  • June 25, 2010 | Author: Michael Porter
  • Law Firms: Miller Nash LLP - Vancouver Office ; Miller Nash LLP - Portland Office
  • In the 2010 special session, the Oregon legislature made it unlawful for employers to use credit histories when making most employment decisions. In June, the Oregon Bureau of Labor and Industries ("BOLI") implemented new final regulations to carry out this statutory prohibition and provide guidance on the statutory exceptions and notice that must be given
    to employees.

    Under Oregon law, it is now generally illegal to obtain information contained in an individual's credit history or to make employment decisions based on credit information. Employees or applicants for employment can file a complaint with BOLI or sue an employer that violates the statute and recover prevailing-plaintiff attorney fees.

    EXCEPTIONS: The rule prohibiting use of credit history has some exceptions. An employer can still use information from an individual's credit history in making employment decisions if the employer:

    • Is a federally insured bank and credit union;
    • Is required by state or federal law to consider credit history;
    • Is hiring for positions responsible for enforcing Oregon criminal laws, such as law enforcement and certain municipal peace officers; or
    • Can show that the information is substantially job-related.

    Application of this last exception poses the greatest challenge to employers because the determination whether credit history is substantially job-related will be made on a case-by-case basis. The final regulations filed by BOLI, however, do present some factors to aid in the evaluation.
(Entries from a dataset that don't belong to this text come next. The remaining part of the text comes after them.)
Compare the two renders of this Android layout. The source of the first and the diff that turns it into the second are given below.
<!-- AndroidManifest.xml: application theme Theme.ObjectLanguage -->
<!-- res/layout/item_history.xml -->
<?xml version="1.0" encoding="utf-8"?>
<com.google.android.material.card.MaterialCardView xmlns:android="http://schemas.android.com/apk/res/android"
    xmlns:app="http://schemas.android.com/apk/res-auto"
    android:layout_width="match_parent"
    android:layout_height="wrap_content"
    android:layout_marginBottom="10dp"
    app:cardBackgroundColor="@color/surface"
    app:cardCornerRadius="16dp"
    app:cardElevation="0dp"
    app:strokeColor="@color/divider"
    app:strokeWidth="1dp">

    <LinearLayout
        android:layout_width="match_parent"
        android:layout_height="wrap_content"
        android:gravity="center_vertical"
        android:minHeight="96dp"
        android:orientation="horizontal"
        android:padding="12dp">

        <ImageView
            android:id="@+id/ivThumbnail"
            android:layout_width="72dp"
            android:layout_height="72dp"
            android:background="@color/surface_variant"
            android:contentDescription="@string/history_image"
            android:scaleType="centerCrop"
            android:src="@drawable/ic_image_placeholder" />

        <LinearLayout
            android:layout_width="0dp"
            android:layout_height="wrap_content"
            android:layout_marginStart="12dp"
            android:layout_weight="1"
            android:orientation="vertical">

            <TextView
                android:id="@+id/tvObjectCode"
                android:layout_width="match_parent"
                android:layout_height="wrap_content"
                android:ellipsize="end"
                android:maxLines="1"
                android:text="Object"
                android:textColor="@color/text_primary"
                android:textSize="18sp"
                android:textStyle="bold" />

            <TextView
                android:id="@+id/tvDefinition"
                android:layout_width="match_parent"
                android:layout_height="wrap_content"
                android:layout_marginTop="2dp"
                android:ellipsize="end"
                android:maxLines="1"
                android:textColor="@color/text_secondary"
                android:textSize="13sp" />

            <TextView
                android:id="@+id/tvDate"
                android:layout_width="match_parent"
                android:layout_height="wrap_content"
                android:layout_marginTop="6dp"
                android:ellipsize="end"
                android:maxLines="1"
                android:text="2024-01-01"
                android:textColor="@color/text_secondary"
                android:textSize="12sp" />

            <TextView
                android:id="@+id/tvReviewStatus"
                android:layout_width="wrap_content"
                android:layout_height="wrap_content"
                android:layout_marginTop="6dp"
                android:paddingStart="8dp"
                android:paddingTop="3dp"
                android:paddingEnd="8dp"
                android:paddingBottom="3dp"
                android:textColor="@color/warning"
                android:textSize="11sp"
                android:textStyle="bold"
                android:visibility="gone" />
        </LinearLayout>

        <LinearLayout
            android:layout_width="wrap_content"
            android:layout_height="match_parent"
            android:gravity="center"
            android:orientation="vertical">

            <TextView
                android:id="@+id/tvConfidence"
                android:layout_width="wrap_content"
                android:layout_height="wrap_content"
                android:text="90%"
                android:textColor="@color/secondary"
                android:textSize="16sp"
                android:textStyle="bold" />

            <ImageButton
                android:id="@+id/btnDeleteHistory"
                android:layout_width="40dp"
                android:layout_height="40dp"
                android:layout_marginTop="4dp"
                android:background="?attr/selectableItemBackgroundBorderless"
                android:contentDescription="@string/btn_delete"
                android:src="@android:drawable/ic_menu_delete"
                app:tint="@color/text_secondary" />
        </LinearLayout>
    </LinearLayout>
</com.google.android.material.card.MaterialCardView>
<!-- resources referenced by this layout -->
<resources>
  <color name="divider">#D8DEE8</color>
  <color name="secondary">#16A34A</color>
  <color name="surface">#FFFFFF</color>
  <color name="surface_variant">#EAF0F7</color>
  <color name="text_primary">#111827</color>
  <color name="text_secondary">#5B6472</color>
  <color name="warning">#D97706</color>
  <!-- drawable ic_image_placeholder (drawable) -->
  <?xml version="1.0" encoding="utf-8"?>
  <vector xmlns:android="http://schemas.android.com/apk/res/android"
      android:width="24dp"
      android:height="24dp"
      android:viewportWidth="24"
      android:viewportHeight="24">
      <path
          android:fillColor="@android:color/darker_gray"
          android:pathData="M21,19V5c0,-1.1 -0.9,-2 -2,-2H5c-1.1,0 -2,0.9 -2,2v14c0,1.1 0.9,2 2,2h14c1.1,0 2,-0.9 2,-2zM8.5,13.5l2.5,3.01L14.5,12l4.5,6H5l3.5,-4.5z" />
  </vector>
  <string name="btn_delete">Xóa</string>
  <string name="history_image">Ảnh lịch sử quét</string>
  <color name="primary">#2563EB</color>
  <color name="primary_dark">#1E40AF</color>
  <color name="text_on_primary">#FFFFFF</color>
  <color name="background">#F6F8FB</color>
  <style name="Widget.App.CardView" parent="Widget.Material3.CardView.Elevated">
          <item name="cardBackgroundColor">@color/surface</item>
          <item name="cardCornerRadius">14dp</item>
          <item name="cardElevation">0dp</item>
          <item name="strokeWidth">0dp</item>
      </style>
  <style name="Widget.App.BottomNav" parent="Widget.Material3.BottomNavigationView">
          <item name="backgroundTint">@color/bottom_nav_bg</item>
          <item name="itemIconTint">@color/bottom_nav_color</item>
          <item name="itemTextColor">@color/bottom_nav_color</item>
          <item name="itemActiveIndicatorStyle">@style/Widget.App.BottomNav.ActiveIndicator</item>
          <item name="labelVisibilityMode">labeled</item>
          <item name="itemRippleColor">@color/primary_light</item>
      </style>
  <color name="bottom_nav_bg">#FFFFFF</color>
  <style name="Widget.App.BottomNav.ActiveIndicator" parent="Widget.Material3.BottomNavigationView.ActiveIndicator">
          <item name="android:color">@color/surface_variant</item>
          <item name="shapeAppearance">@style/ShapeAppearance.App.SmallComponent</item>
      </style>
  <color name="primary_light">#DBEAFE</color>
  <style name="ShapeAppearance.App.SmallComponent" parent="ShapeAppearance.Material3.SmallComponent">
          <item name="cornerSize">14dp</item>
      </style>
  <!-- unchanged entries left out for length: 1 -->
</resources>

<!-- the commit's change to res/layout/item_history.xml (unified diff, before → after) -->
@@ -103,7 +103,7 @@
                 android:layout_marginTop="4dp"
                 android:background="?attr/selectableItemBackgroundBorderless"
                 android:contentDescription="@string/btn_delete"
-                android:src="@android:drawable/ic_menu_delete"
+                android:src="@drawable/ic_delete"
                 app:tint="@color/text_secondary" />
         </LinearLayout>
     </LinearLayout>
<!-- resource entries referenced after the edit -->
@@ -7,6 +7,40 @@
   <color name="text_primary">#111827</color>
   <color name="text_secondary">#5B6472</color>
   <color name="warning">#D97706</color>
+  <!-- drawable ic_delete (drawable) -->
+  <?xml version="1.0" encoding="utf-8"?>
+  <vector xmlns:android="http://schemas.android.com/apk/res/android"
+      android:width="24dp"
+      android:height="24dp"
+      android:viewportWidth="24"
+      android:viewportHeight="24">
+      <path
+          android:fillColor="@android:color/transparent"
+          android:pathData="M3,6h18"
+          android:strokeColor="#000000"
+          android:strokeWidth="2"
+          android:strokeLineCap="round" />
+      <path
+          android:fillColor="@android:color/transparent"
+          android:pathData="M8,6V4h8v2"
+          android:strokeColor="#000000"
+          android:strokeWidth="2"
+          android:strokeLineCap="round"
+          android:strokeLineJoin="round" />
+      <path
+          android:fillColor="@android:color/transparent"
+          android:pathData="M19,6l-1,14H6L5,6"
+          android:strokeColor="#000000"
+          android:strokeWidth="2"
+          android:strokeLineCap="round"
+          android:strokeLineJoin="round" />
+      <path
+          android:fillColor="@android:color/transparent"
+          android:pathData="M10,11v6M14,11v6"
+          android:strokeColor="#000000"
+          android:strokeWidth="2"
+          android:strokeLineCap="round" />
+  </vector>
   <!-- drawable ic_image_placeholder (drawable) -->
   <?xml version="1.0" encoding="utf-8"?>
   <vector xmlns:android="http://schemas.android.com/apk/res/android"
Credit history is substantially job-related if:

    1. the employee will have access to financial information (other than information provided in retail transactions) to perform the essential functions of his or her position; or
    2. the employer is required to obtain credit history for the particular position in order to obtain insurance, a surety, or a fidelity bond.
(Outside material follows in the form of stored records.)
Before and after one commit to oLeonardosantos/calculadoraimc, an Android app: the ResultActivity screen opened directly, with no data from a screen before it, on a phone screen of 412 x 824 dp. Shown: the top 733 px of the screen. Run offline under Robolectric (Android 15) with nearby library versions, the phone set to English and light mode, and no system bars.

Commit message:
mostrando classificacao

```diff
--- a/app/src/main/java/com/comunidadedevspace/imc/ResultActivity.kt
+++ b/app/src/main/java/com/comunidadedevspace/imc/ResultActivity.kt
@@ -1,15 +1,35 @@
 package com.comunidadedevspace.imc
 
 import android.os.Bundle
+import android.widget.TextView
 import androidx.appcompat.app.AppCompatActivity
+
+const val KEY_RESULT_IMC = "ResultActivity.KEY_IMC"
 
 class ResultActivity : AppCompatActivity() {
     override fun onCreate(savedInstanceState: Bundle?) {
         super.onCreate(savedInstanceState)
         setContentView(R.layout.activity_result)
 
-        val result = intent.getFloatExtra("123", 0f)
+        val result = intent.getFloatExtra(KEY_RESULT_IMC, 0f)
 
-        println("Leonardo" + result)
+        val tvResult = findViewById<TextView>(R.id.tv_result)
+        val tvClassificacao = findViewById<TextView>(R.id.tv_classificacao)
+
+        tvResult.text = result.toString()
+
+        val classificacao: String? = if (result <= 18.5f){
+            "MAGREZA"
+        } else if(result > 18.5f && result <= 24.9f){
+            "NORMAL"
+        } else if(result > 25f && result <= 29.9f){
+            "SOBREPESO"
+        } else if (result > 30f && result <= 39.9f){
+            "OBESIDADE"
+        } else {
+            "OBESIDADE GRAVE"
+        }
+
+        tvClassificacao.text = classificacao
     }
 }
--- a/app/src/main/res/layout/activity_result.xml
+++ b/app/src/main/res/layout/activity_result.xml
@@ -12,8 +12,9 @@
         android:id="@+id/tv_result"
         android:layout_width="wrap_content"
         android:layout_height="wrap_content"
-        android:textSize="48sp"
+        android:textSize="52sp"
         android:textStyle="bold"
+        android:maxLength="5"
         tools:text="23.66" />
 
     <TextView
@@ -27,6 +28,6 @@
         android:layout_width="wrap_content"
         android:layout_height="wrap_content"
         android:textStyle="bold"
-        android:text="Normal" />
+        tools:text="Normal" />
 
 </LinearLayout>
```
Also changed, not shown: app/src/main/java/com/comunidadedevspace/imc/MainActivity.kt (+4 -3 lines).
    NOTICE: Under the final rules, the employer must inform the employee or applicant in writing that the person's credit information may be obtained and explain the reasons for its use.
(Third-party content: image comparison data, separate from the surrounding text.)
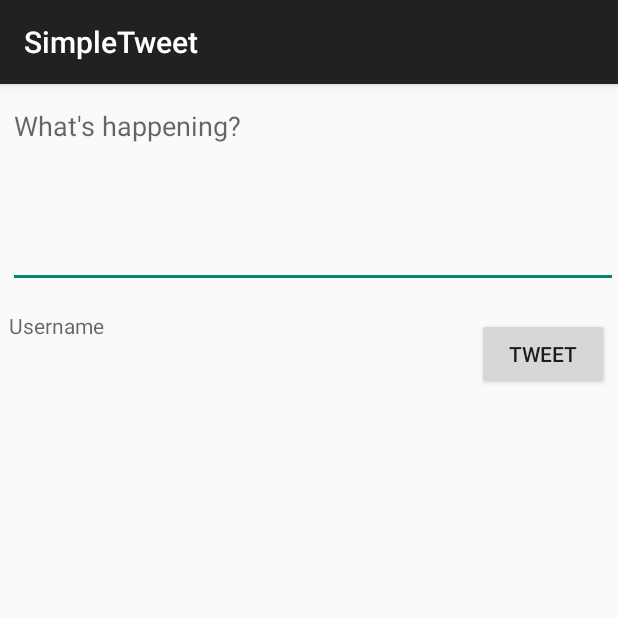
After one commit to ETS-Android2/android-rest-client-template-master, an Android app: the ComposeActivity screen opened directly, with no data from a screen before it, on a phone screen of 412 x 824 dp, the top half of it. The commit adds this screen. Run offline under Robolectric (Android 15) with nearby library versions, the phone set to English and light mode, and no system bars; our stand-ins replace Room's generated code; libraries missing offline, so code that uses them is left out: com.codepath.asynchttpclient, com.facebook.stetho, org.parceler; 1 statement that could not run was skipped.

Commit message:
Responding to codepath

```diff
--- a/app/build.gradle
+++ b/app/build.gradle
@@ -56,4 +56,7 @@ dependencies {
     annotationProcessor "androidx.room:room-compiler:$room_version"
     implementation 'com.facebook.stetho:stetho:1.5.1'
     implementation 'androidx.swiperefreshlayout:swiperefreshlayout:1.0.0'
+
+    implementation 'org.parceler:parceler-api:1.1.12'
+    annotationProcessor 'org.parceler:parceler:1.1.12'
 }
--- /dev/null
+++ b/app/src/main/java/com/codepath/apps/restclienttemplate/ComposeActivity.java
@@ -0,0 +1,87 @@
+package com.codepath.apps.restclienttemplate;
+
+import androidx.appcompat.app.AppCompatActivity;
+
+import android.content.Intent;
+import android.os.Bundle;
+import android.util.Log;
+import android.view.View;
+import android.widget.Button;
+import android.widget.EditText;
+import android.widget.Toast;
+
+import com.codepath.apps.restclienttemplate.models.Tweet;
+import com.codepath.asynchttpclient.callback.JsonHttpResponseHandler;
+
+import org.json.JSONException;
+import org.parceler.Parcels;
+
+import okhttp3.Headers;
+
+public class ComposeActivity extends AppCompatActivity {
+
+    //Can have android snack bar to tell user of tweet fallacies
+    public static final String TAG = "ComposeActivity";
+    public static final int MAX_TWEET_LENGTH= 140;
+
+
+    EditText etCompose;
+    Button btnTweet;
+
+    TwitterClient client;
+
+
+
+    @Override
+    protected void onCreate(Bundle savedInstanceState) {
+        super.onCreate(savedInstanceState);
+        setContentView(R.layout.activity_compose);
+
+        client =TwitterApp.getRestClient(this);
+
+        etCompose = findViewById(R.id.etCompose);
+        btnTweet = findViewById(R.id.btnTweet);
+
+        btnTweet.setOnClickListener(new View.OnClickListener() {
+            @Override
+            public void onClick(View view) {
+
+               String tweetContent =  etCompose.getText().toString();
+               if(tweetContent.isEmpty()) {
+                      Toast.makeText(ComposeActivity.this, "No empty tweet allowed", Toast.LENGTH_LONG).show();
+                      return;
+               }
+
+               if(tweetContent.length() >MAX_TWEET_LENGTH){
+                   Toast.makeText(ComposeActivity.this, "Tweet is too long", Toast.LENGTH_LONG).show();
+                   return;
+
+               }
+
+                Toast.makeText(ComposeActivity.this, tweetContent, Toast.LENGTH_LONG).show();
+                client.publishTweet(tweetContent, new JsonHttpResponseHandler() {
+                    @Override
+                    public void onSuccess(int statusCode, Headers headers, JSON json) {
+                        Log.i(TAG,"onFailure to publish tweet");
+                        try {
+                            Tweet tweet = Tweet.fromJson(json.jsonObject);
+                            Log.i(TAG,"Published tweet says:" + tweet.body);
+                            Intent intent = new Intent();
+                            intent.putExtra("tweet", Parcels.wrap(tweet));
+                            setResult(RESULT_OK, intent);
+                            finish(); //close the activity
+                        } catch (JSONException e) {
+                            e.printStackTrace();
+                        }
+                    }
+
+                    @Override
+                    public void onFailure(int statusCode, Headers headers, String response, Throwable throwable) {
+                        Log.e(TAG,"onFailure to publish tweet",throwable);
+                    }
+                });
+
+            }
+        });
+    }
+}
--- a/app/src/main/java/com/codepath/apps/restclienttemplate/MyDatabase.java
+++ b/app/src/main/java/com/codepath/apps/restclienttemplate/MyDatabase.java
@@ -5,10 +5,14 @@ import androidx.room.RoomDatabase;
 
 import com.codepath.apps.restclienttemplate.models.SampleModel;
 import com.codepath.apps.restclienttemplate.models.SampleModelDao;
+import com.codepath.apps.restclienttemplate.models.Tweet;
+import com.codepath.apps.restclienttemplate.models.TweetDao;
+import com.codepath.apps.restclienttemplate.models.User;
 
-@Database(entities={SampleModel.class}, version=1)
+@Database(entities={SampleModel.class, Tweet.class, User.class}, version=2)
 public abstract class MyDatabase extends RoomDatabase {
     public abstract SampleModelDao sampleModelDao();
+    public abstract TweetDao tweetDao();
 
     // Database name to be used
     public static final String NAME = "MyDataBase";
--- /dev/null
+++ b/app/src/main/res/layout/activity_compose.xml
@@ -0,0 +1,49 @@
+<?xml version="1.0" encoding="utf-8"?>
+<RelativeLayout xmlns:android="http://schemas.android.com/apk/res/android"
+    xmlns:app="http://schemas.android.com/apk/res-auto"
+    xmlns:tools="http://schemas.android.com/tools"
+    android:layout_width="match_parent"
+    android:layout_height="match_parent"
+    tools:context=".ComposeActivity">
+
+
+
+    <EditText
+        android:id="@+id/etCompose"
+        android:layout_width="match_parent"
+        android:layout_height="wrap_content"
+        android:layout_marginStart="5dp"
+        android:layout_marginTop="5dp"
+        android:ems="10"
+        android:gravity="start|top"
+        android:hint="@string/whatshappening"
+        android:inputType="textMultiLine"
+        android:minLines="5"
+        />
+
+    <Button
+        android:id="@+id/btnTweet"
+        android:layout_width="wrap_content"
+        android:layout_height="wrap_content"
+        android:layout_alignParentStart="true"
+        android:layout_alignParentTop="true"
+        android:layout_marginStart="318dp"
+        android:layout_marginTop="156dp"
+        android:text="@string/tweet" />
+
+    <TextView
+        android:id="@+id/TextInputLayout"
+        android:layout_width="wrap_content"
+        android:layout_height="wrap_content"
+        android:layout_alignParentStart="true"
+        android:layout_alignParentTop="true"
+        android:layout_centerInParent="true"
+
+        android:layout_marginStart="6dp"
+        android:layout_marginTop="151dp"
+        android:ems="10"
+        android:hint="@string/username"
+        tools:text="zzz"
+
+        />
+</RelativeLayout>
--- a/app/src/main/res/values/strings.xml
+++ b/app/src/main/res/values/strings.xml
@@ -5,5 +5,8 @@
     <string name="login_label">Log in</string>
     <string name="intent_scheme">oauth</string>
     <string name="intent_host">cprest</string>
+    <string name="tweet">Tweet</string>
+    <string name="whatshappening">What\'s happening?</string>
+    <string name="username">Username</string>
 
 </resources>
```
Also changed, not shown: app/src/main/AndroidManifest.xml (+6 -3 lines), app/src/main/java/com/codepath/apps/restclienttemplate/TimelineActivity.java (+81 -1 lines), app/src/main/java/com/codepath/apps/restclienttemplate/TwitterClient.java (+10 -0 lines), app/src/main/java/com/codepath/apps/restclienttemplate/models/Tweet.java (+29 -11 lines), app/src/main/java/com/codepath/apps/restclienttemplate/models/TweetDao.java (added, +26 -0 lines), app/src/main/java/com/codepath/apps/restclienttemplate/models/TweetWithUser.java (added, +28 -0 lines), app/src/main/java/com/codepath/apps/restclienttemplate/models/User.java (+29 -0 lines), app/src/main/res/menu/menu_main.xml (added, +10 -0 lines).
    These new final regulations become effective July 1, 2010. Employers that have not already done so should develop new policies and procedures to implement the new law. Specifically:

    • Employers should begin updating their practices by evaluating their positions to determine whether it is permissible to obtain credit information and take action concerning it;
    • Employers should ensure that their new-hire paperwork meets the standards for the notice requirement if credit information will be sought;
    • Employers should make sure that their practices comply with the final regulations as opposed to the proposed rules presented by BOLI on March 12, 2010, because the two sets of regulations vary significantly; and
    • Because law became effective upon passage in February 2010, employers should refrain from using credit information as the basis for employment decisions unless the "substantially related" exception described above clearly applies.

    The new regulations will affect each workplace differently. Miller Nash is pleased to provide support to employers with questions about the use of credit-history information, or other labor and employment issues.